Recently, I’ve been thinking about the best ways to measure our health. Body Mass Index (BMI) is one of the most common measurements used today. BMI estimates how much body fat a person should have based on their height and weight, and categorizes them as underweight, normal, or overweight. But what is more accurate: BMI? The scale? Are numbers even the best way to measure success? For me, the answer is a resounding no. We need body positive holistic ways to frame our fitness goals. Thus, I was pumped when I saw this feminist fitness article last week.
Blogger Amber Rogers has credentials as a Weight Management Coach and a Personal Trainer, and has an awesome story about turning her life around through healthy changes. Still, after years of changes and a current active lifestyle, according to her BMI she is overweight. This highlights BMI’s shortcomings.

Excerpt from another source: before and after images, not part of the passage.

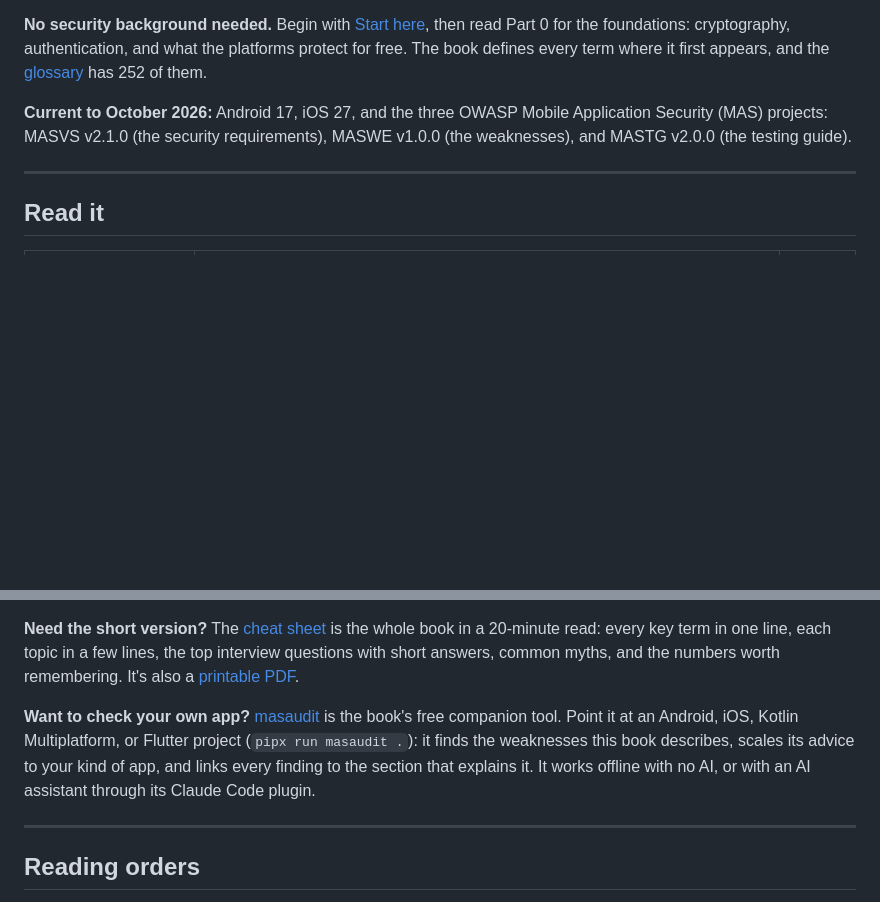
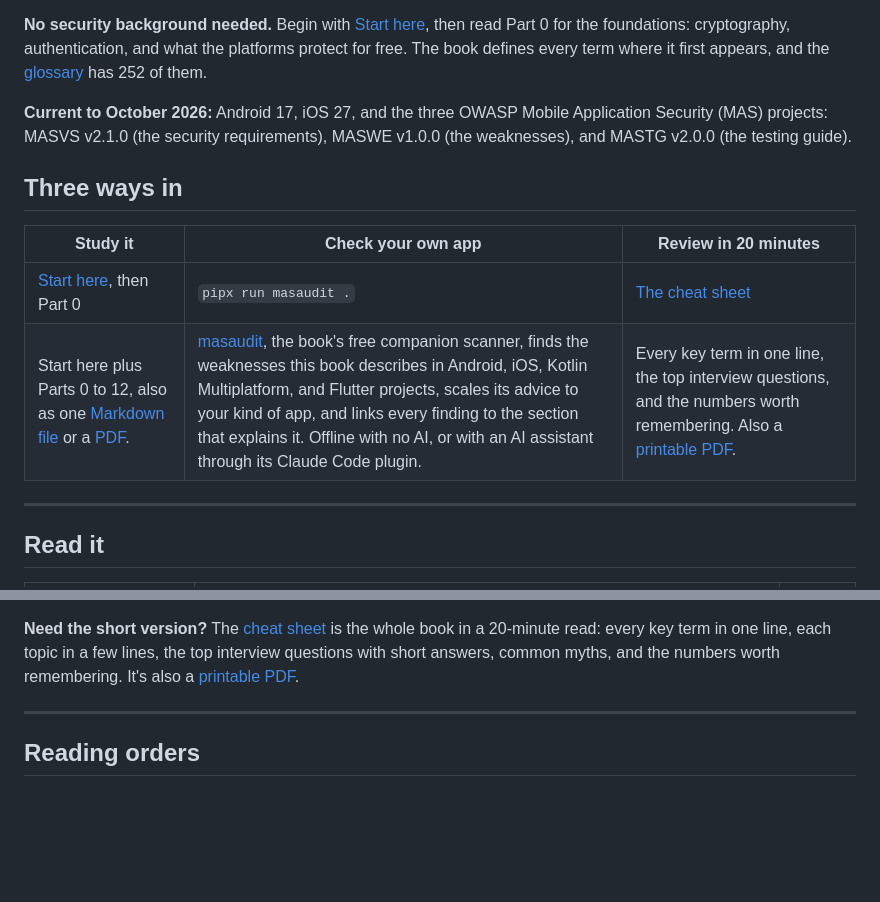
Before and after one commit to hossam9k/mobile-app-security, a Markdown page: README.md, 2 parts joined by grey strips. Rendered like a GitHub page; blank space fills up the shorter version.

Commit message:
README: open with three ways in, including masaudit
A table under the intro links to the book, to masaudit for checking your
own app, and to the cheat sheet, mirroring masaudit's link to the book.

```diff
--- a/README.md
+++ b/README.md
@@ -7,6 +7,13 @@ A practical, verified reference on securing Android, iOS, and Kotlin Multiplatfo
 **No security background needed.** Begin with [Start here](book/start-here.md), then read Part 0 for the foundations: cryptography, authentication, and what the platforms protect for free. The book defines every term where it first appears, and the [glossary](book/12-verification.md#glossary) has 252 of them.
 
 **Current to October 2026:** Android 17, iOS 27, and the three OWASP Mobile Application Security (MAS) projects: MASVS v2.1.0 (the security requirements), MASWE v1.0.0 (the weaknesses), and MASTG v2.0.0 (the testing guide).
+
+## Three ways in
+
+| **Study it** | **Check your own app** | **Review in 20 minutes** |
+|---|---|---|
+| [Start here](book/start-here.md), then Part 0 | `pipx run masaudit .` | [The cheat sheet](CHEATSHEET.md) |
+| Start here plus Parts 0 to 12, also as one [Markdown file](dist/Mobile-Application-Security-single-file.md) or a [PDF](dist/Mobile-Application-Security.pdf). | [masaudit](https://github.com/hossam9k/masaudit), the book's free companion scanner, finds the weaknesses this book describes in Android, iOS, Kotlin Multiplatform, and Flutter projects, scales its advice to your kind of app, and links every finding to the section that explains it. Offline with no AI, or with an AI assistant through its Claude Code plugin. | Every key term in one line, the top interview questions, and the numbers worth remembering. Also a [printable PDF](dist/Mobile-Security-Cheat-Sheet.pdf). |
 
 ---
 
@@ -32,8 +39,6 @@ A practical, verified reference on securing Android, iOS, and Kotlin Multiplatfo
 The whole book also comes as a [single Markdown file](dist/Mobile-Application-Security-single-file.md) and a [PDF](dist/Mobile-Application-Security.pdf). `scripts/build.py` builds both from `book/`.
 
 **Need the short version?** The [cheat sheet](CHEATSHEET.md) is the whole book in a 20-minute read: every key term in one line, each topic in a few lines, the top interview questions with short answers, common myths, and the numbers worth remembering. It's also a [printable PDF](dist/Mobile-Security-Cheat-Sheet.pdf).
-
-**Want to check your own app?** [masaudit](https://github.com/hossam9k/masaudit) is the book's free companion tool. Point it at an Android, iOS, Kotlin Multiplatform, or Flutter project (`pipx run masaudit .`): it finds the weaknesses this book describes, scales its advice to your kind of app, and links every finding to the section that explains it. It works offline with no AI, or with an AI assistant through its Claude Code plugin.
 
 ---
 
```
Also changed, not shown: CHANGELOG.md (+6 -0 lines).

One issue is it can’t distinguish between fat and muscle. Muscle is more dense than fat and can lead healthy individuals to be determined as overweight, which is potentially what happened with Rogers. Also, different types of fat aren’t measured by BMI. According to another great article, visceral fat “disrupts the body’s ability to balance its energy needs. Even relatively thin people can have high levels of visceral fat, which means they might be considered healthy by BMI standards, but internally they may actually be at higher risk of developing health problems related to weigh gain.” That fact shows just how inaccurate our superficial health are. Rogers and I are in agreement on this: it’s time for a new health paradigm that isn’t based on numbers. Your BMI may be useful for your doctors, but here are 3 more holistic ways for you to measure your health success.
- Log your exercises. There are plenty of websites for you to track your workouts on, but even keeping a simple written log would suffice. Note how you felt prior to exercising, the level of difficulty you experienced, the length of time you exercised, your energy level afterwards, and any pertinent notes. Logging your exercises is an empowering way to witness your health transformation.
- Commit to consistency. Exercising twice a week won’t create the happiest, healthiest version of you. One of the many reasons for this is that inconsistency steals your momentum. It’s easy to psych yourself out going to that yoga class or hitting the treadmill when you space out your workouts. And you don’t see results as quickly as you’d like, leading you to lose motivation. Commit to creating time for your health, even if it is just 20 minutes in the morning. Mark your calendar every time you honor that commitment. Seeing rows of Xs on the calendar is a gratifying measurement of your success.
- Take pictures of your progress. Your BMI doesn’t reflect how toned your arms have gotten from plank pose, or the muscle definition in your legs from all those Warrior IIs. Snap a few pics of yourself once a month and note how much progress you’ve made. But make sure this process is shame and judgement free. I know all too well about the mind games that can come along with taking photos of your body when it’s not as fit as you’d like it to be. Don’t be fooled into thinking those negative thoughts are helpful motivators. A toxic mindset hinders any physical progress you make. When embarking on the journey to health, self compassion is a must.